• EXERCISE INSTRUCTIONS:
Your task is to repeat the entries exactly. Leave the pictures out.

• RECORDS SUPPLIED:
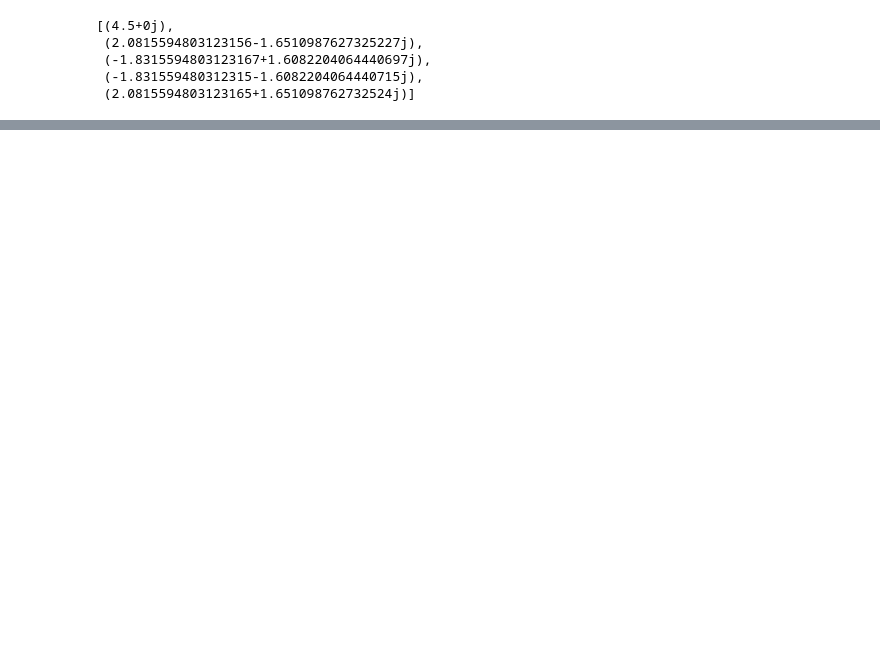
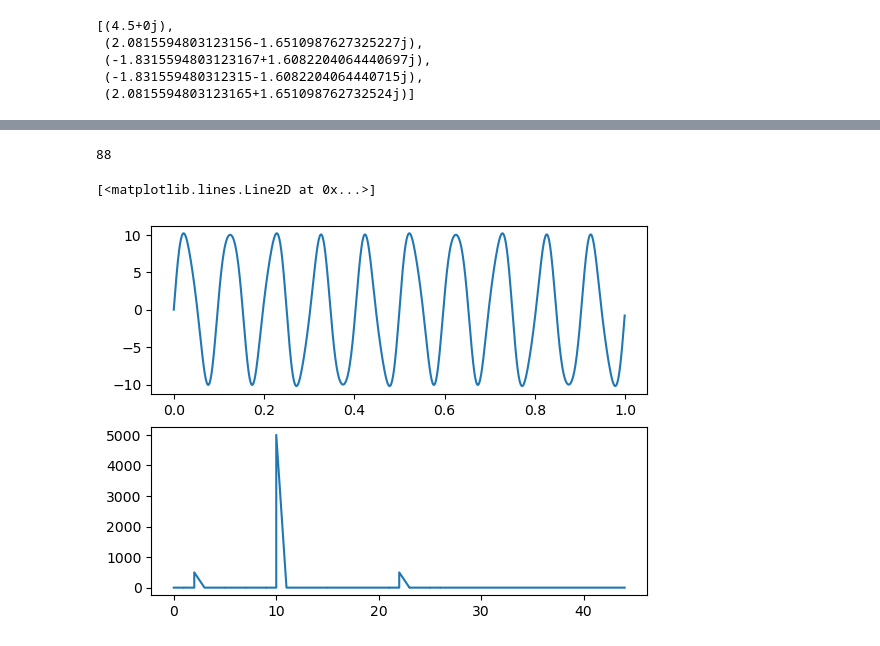
Before and after one commit to helsaint/DSP, a Jupyter notebook: Chapter 1 Sounds and Signals.ipynb, the cells around one changed output, grey strips where cells are left out. Cells and saved outputs as stored; diff of their text form; code cells hidden in the pictures; blank space fills up the shorter version.

```diff
--- a/Chapter 1 Sounds and Signals.ipynb
+++ b/Chapter 1 Sounds and Signals.ipynb
@@ -281,0 +303,32 @@ naive_dft(np.array([1.0, 2.0, 1.0, -1.0, 1.5]))
+# %%
+A1 = 1
+A2 = 10
+A3 = 1
+w1 = 2 #Hz
+w2 = 10 #Hz
+w3 = 22 #Hz
+'''
+To get the correct sampling rate we usually use 2*max(w1,w2,...,wn). However, because the
+fftpack.rfftfreq() is between (-0.5,0.5) we would miss out some of the values
+'''
+f_s = 4*max(w1,w2,w3) # Number of measurements per second (sampling rate).
+if f_s < 500:
+    f_s = 1000
+
+t = np.linspace(0,1,f_s, endpoint=False)
+x = A1 * np.sin(2 * np.pi * w1 * t) + A2 * np.sin(2 * np.pi * w2 * t) + A3 * np.sin(2 * np.pi * w3 * t)
+
+X = fftpack.rfft(x)
+X = np.abs(X)
+freqs = fftpack.rfftfreq(len(x))*f_s
+X = X[0:4*max(w1,w2,w3)]
+freqs = freqs[0:4*max(w1,w2,w3)]
+print(len(X))
+plt.subplot(2, 1, 1)
+plt.plot(t,x)
+plt.subplot(2,1,2)
+plt.plot(freqs, X)
+# %% [output]
+88
+[<matplotlib.lines.Line2D at 0x...>]
+[figure, added]
```
Also changed, not shown: parts of 8 cells of this notebook.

• YOUR SOLUTION:
Before and after one commit to helsaint/DSP, a Jupyter notebook: Chapter 1 Sounds and Signals.ipynb, the cells around one changed output, grey strips where cells are left out. Cells and saved outputs as stored; diff of their text form; code cells hidden in the pictures; blank space fills up the shorter version.

```diff
--- a/Chapter 1 Sounds and Signals.ipynb
+++ b/Chapter 1 Sounds and Signals.ipynb
@@ -281,0 +303,32 @@ naive_dft(np.array([1.0, 2.0, 1.0, -1.0, 1.5]))
+# %%
+A1 = 1
+A2 = 10
+A3 = 1
+w1 = 2 #Hz
+w2 = 10 #Hz
+w3 = 22 #Hz
+'''
+To get the correct sampling rate we usually use 2*max(w1,w2,...,wn). However, because the
+fftpack.rfftfreq() is between (-0.5,0.5) we would miss out some of the values
+'''
+f_s = 4*max(w1,w2,w3) # Number of measurements per second (sampling rate).
+if f_s < 500:
+    f_s = 1000
+
+t = np.linspace(0,1,f_s, endpoint=False)
+x = A1 * np.sin(2 * np.pi * w1 * t) + A2 * np.sin(2 * np.pi * w2 * t) + A3 * np.sin(2 * np.pi * w3 * t)
+
+X = fftpack.rfft(x)
+X = np.abs(X)
+freqs = fftpack.rfftfreq(len(x))*f_s
+X = X[0:4*max(w1,w2,w3)]
+freqs = freqs[0:4*max(w1,w2,w3)]
+print(len(X))
+plt.subplot(2, 1, 1)
+plt.plot(t,x)
+plt.subplot(2,1,2)
+plt.plot(freqs, X)
+# %% [output]
+88
+[<matplotlib.lines.Line2D at 0x...>]
+[figure, added]
```
Also changed, not shown: parts of 8 cells of this notebook.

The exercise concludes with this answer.